Because the Sabbath was disrupted, you see! The serpent deceived Adam and Eve, and Adam and Eve disobeyed God, and the Sabbath was disrupted by sin and death. And ever since then, death has been constantly disrupting our lives. Death is the grand disrupter of all things good. Death seeks to be the crown on every person’s life. And what an awful, grievous, and sorrowful crown it is!
But today is not about the crown of death. Today is about the crown of life, because in this story, Jesus heals on the Sabbath.
And in doing so, he begins his campaign to disrupt death, that grand disrupter. And a few chapters later in John’s gospel, Jesus completely disrupts death by dying on the Sabbath. And he rises on the first day of the week to inaugurate a new Sabbath, in which death is finally disrupted and destroyed by the resurrection of our Lord Jesus Christ.
And all who are in Christ live in this new Sabbath today, a Sabbath when death, that grand disrupter, has finally been disrupted. A Sabbath when death got what was coming. A Sabbath when death’s crown has been stomped on, and crushed to dust and ashes by the death and resurrection of Jesus.
Death has been disrupted by life. Death has been swallowed up by life, and now it deserves to be mocked: “Death, where is your victory? Death, where is your sting?”
Aunty Bapsy was a devout Anglican whose husband died while she was quite young. She had to raise three children between the ages of 12 and 5 all by herself, which she did. When she was in her late 50s, she was diagnosed with a very aggressive form of cancer, and she had a very short time to live.
While family gathered around her in her last moments, it was obvious to everyone around her that this was no normal death.
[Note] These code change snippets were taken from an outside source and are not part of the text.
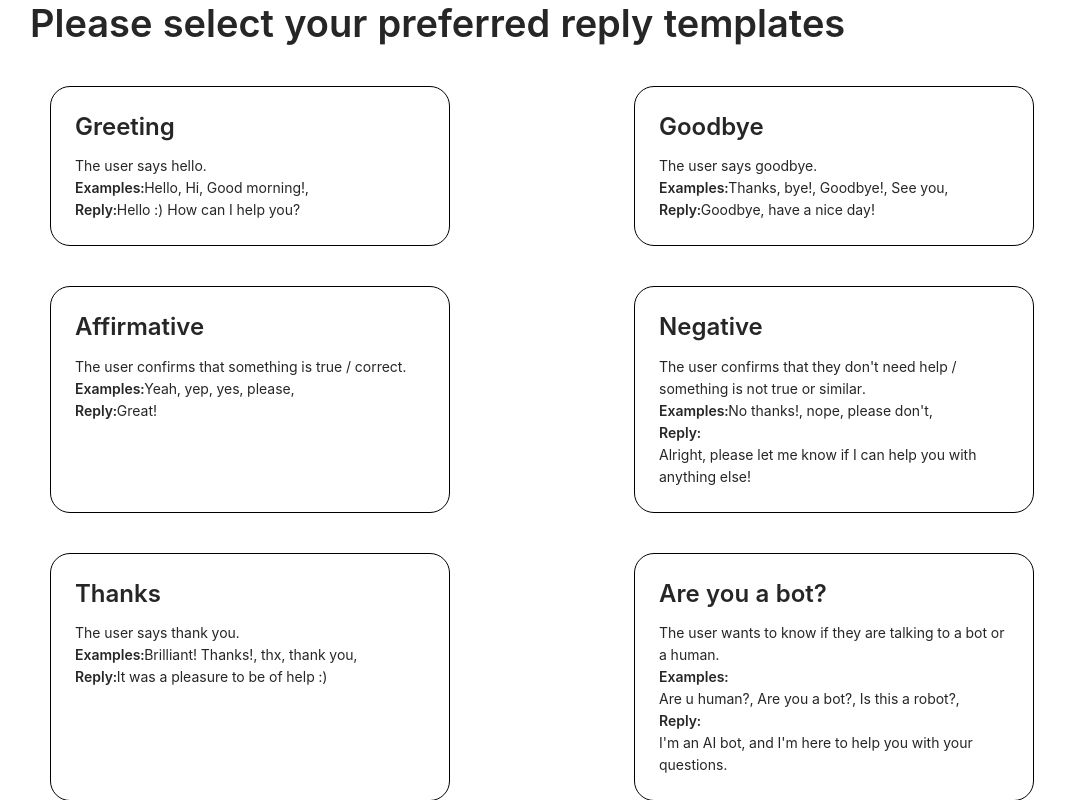
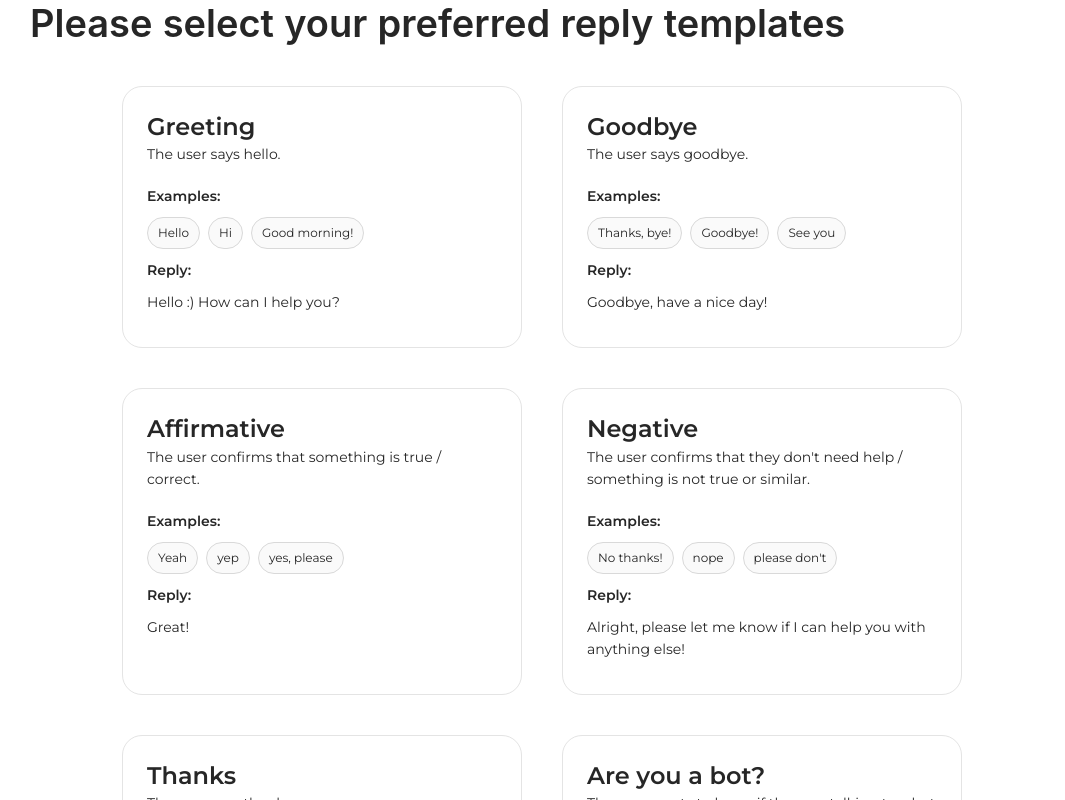
Before and after one commit to andela9/intent-selection, a React (Create React App) app: page / in a window 1280 px wide. Shown: the top 800 px of the page, without its empty margins (98-1163 px from the left). Built offline with nearby package versions, Linux system fonts and the light colour scheme.

Commit message:
intent hardcoded styling

```diff
--- a/public/index.html
+++ b/public/index.html
@@ -3,6 +3,8 @@
   <head>
     <meta charset="utf-8" />
     <link rel="icon" href="%PUBLIC_URL%/favicon.ico" />
+    <link rel="preconnect" href="https://fonts.gstatic.com">
+    <link href="https://fonts.googleapis.com/css2?family=Montserrat:wght@400;600&display=swap" rel="stylesheet">
     <meta name="viewport" content="width=device-width, initial-scale=1" />
     <meta name="theme-color" content="#000000" />
     <meta
--- a/src/components/IntentSelection/IntentList/Intent/Intent.jsx
+++ b/src/components/IntentSelection/IntentList/Intent/Intent.jsx
@@ -2,7 +2,9 @@
 import React, { useState } from 'react';
 import PropTypes from 'prop-types';
 
-import { Card, Typography, Row } from 'antd';
+import {
+  Card, Typography, Row, Tag,
+} from 'antd';
 
 const { Title, Text } = Typography;
 
@@ -17,17 +19,30 @@ const Intent = ({ data, select }) => {
       }}
       hoverable
       style={{
-        width: 400, margin: 20, borderRadius: 20, textAlign: 'left', borderColor: selected ? 'blue' : 'black',
+        width: 400, margin: 20, borderRadius: 20, textAlign: 'left', borderColor: selected ? '#7bb2f5' : '#e4e4e4', fontFamily: 'Montserrat',
       }}
     >
-      <Title level={3}>{data.name}</Title>
-      <Row>{data.description}</Row>
-      <Row>
+      <Title level={3} style={{ fontWeight: 600, marginBottom: 0 }}>{data.name}</Title>
+      <Row style={{ marginBottom: 20 }}>{data.description}</Row>
+      <Row style={{ marginBottom: 10 }}>
         <Text strong>Examples: </Text>
-        {data.trainingData.expressions.reduce((string, expression) => `${string} ${expression.text}, `, '')}
       </Row>
       <Row>
+        {data.trainingData.expressions.map((expression) => (
+          <Tag style={{
+            borderRadius: 30,
+            padding: '5px 10px',
+            marginBottom: 10,
+          }}
+          >
+            {expression.text}
+          </Tag>
+        ))}
+      </Row>
+      <Row style={{ marginBottom: 10 }}>
         <Text strong>{'Reply: '}</Text>
+      </Row>
+      <Row style={{ marginBottom: 10 }}>
         {data.reply.text}
       </Row>
     </Card>
--- a/src/components/IntentSelection/IntentList/IntentList.jsx
+++ b/src/components/IntentSelection/IntentList/IntentList.jsx
@@ -25,7 +25,7 @@ const IntentList = () => {
   };
 
   return (
-    <Row justify="space-between">
+    <Row justify="center">
       {intents.map((intent) => <Intent data={intent} select={updateSelectedIntents} />)}
     </Row>
   );
```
She had a smile and was filled with a quiet confidence and joy, and she often said, “Don’t cry for me! I am ready to meet my maker!”
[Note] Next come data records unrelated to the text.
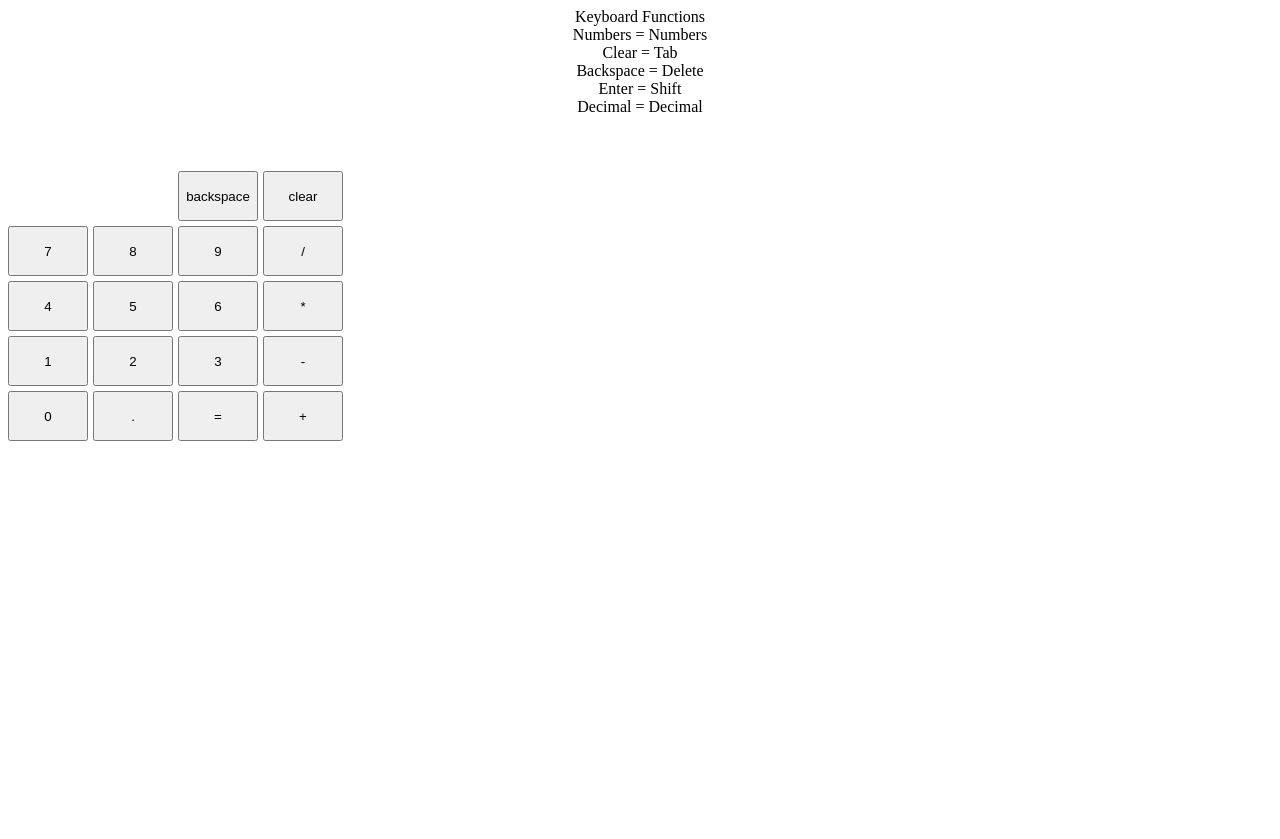
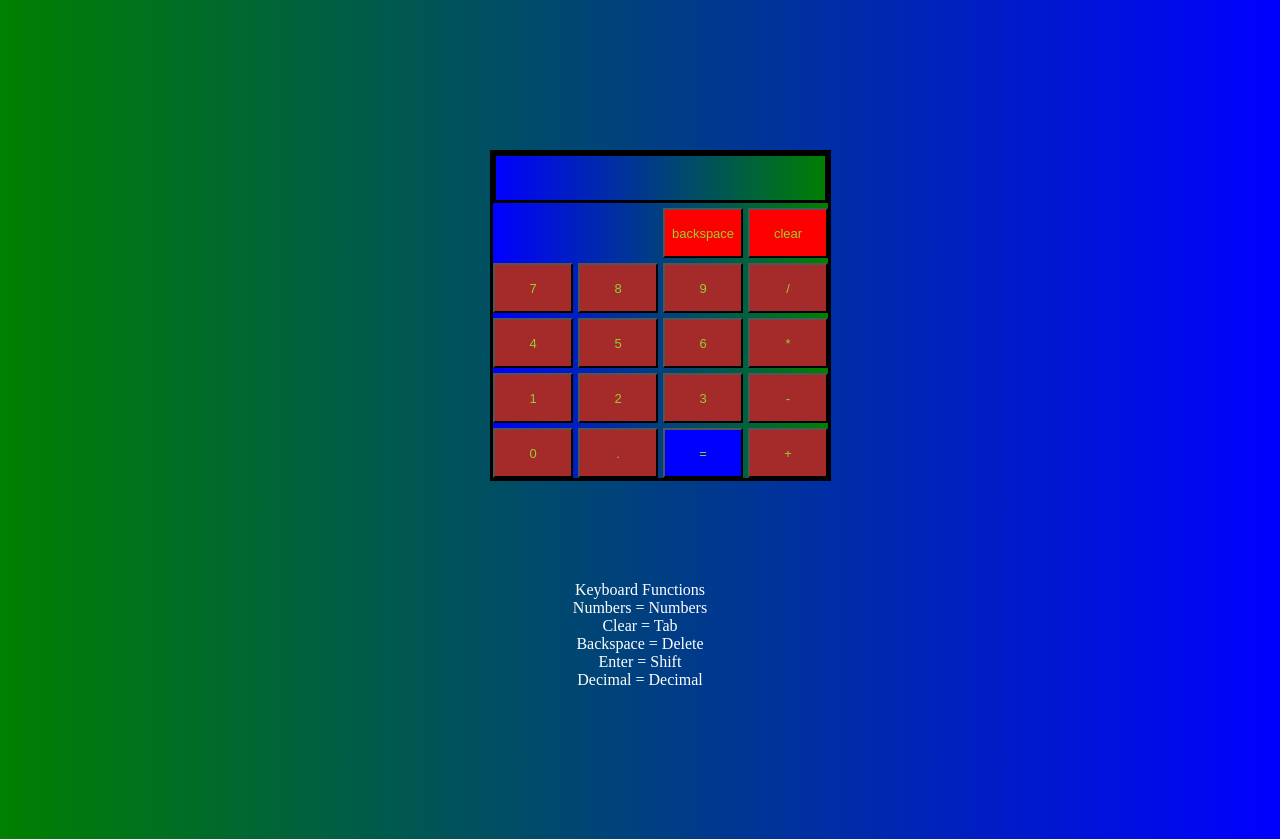
Before and after one commit to Timework/Calculator, a plain HTML site: page index.html in a window 1280 px wide. Before the commit the page ends 800 px from the top, so only its background shows below. Drawn offline with Linux system fonts and the light colour scheme.

Commit message:
a little less ugly

```diff
--- a/index.html
+++ b/index.html
@@ -9,8 +9,6 @@
 </head>
 <body>
     <div id="setting">
-    <div id="instructions">Keyboard Functions<br>Numbers = Numbers<br>Clear = Tab<br>
-    Backspace = Delete<br> Enter = Shift<br> Decimal = Decimal</div>
     <div id="container">
     <div id="display">
     </div>
@@ -33,6 +31,8 @@
     <button id="deci" value = "." onclick = "deciAdd(deci)" type="button">.</button>
     <button id="backspace" value = "backspace" onclick = "backspace()" type="button">backspace</button>
     </div>
+      <div id="instructions">Keyboard Functions<br>Numbers = Numbers<br>Clear = Tab<br>
+            Backspace = Delete<br> Enter = Shift<br> Decimal = Decimal</div>
     </div>
     <script src="script.js"></script>
 </body>
--- a/style.css
+++ b/style.css
@@ -1,5 +1,9 @@
 
 #container{
+    border-style: solid;
+    margin: auto;
+    width: 335px;
+    background-image: linear-gradient(to right, blue, green);
     display: grid;
     grid-template-columns: repeat(4, 80px);
     grid-template-rows: repeat(6, 50px);
@@ -14,8 +18,12 @@
     "num0 deci equal plus";
 }
 #display{
+    border-style: solid;
+    border-color: black;
     grid-area: display;
     text-align: right;
+    color: yellowgreen;
+    font-size: 40px;
 }
 #num0{
     grid-area: num0;
@@ -51,6 +59,7 @@
     grid-area: deci;
 }
 #equal{
+    background-color: blue;
     grid-area: equal;
 }
 #divi{
@@ -66,11 +75,29 @@
     grid-area: plus;
 }
 #backspace{
+    background-color: red;
     grid-area: backspace;
 }
 #clear{
+    background-color: red;
     grid-area: clear;
 }
 #setting{
+    width: 300px;
     text-align: center;
+    margin: 150px auto;
 }
+#instructions{
+    margin-top: 100px;
+}
+body{
+    background-image: linear-gradient(to left, blue, green);
+}
+button{
+    background-color: brown;
+    color: yellowgreen;
+    font-size: 13px;
+}
+#instructions{
+    color: white;
+}
```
Now, what sort of confidence would someone have that their death is not about to disrupt them, but that their death has been disrupted by the death and resurrection of Jesus Christ, such that they can laugh, smile and be joyful in the face of their own death?
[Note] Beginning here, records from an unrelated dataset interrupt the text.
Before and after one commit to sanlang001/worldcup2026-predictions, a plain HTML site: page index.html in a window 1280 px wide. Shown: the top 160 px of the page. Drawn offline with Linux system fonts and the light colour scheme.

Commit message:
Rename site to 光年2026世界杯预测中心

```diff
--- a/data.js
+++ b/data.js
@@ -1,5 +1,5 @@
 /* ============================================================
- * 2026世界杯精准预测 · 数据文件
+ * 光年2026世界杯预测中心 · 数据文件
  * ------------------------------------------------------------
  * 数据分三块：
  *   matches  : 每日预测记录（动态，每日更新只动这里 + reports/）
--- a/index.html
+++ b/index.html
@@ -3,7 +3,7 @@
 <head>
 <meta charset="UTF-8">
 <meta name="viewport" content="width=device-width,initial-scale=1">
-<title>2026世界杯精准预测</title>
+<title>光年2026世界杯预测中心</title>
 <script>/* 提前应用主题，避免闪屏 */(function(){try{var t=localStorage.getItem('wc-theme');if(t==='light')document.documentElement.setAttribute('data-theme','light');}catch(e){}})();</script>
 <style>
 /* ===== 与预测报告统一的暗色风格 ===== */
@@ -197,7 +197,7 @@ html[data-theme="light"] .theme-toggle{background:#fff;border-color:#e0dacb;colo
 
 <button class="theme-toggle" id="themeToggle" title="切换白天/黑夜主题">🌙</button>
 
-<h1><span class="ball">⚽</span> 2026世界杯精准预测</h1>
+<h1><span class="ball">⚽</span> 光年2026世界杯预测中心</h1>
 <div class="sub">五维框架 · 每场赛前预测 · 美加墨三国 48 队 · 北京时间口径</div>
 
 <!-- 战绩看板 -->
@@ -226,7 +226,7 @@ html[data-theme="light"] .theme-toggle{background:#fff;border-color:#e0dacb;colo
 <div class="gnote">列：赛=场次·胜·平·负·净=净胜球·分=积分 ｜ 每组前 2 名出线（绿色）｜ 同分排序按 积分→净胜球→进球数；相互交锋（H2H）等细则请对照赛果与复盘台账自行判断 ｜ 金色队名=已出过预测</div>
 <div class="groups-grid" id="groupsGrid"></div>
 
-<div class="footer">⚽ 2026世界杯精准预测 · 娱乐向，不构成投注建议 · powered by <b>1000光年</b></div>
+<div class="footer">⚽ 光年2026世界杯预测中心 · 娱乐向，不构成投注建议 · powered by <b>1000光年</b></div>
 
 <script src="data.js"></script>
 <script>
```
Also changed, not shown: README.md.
“Truly, truly, I say to you, the hour is coming, and now is, when the dead will hear the voice of the Son of God, and those who hear will live.” The dead have heard the voice of the Son of God. And those who hear will live. And even though our lives have been disrupted by the death of the ones we love, the deaths of our loved ones have been disrupted by the life of Jesus Christ.
Because for all those who die in him, he has taken away the awful, grievous, and sorrowful crown of death. And instead he has given them his beautiful and precious crown of eternal life. Oh death, where is your victory? Oh death, where is your sting?
The Rev. John Sundara is assistant rector for Christian formation at Church of the Incarnation, Dallas.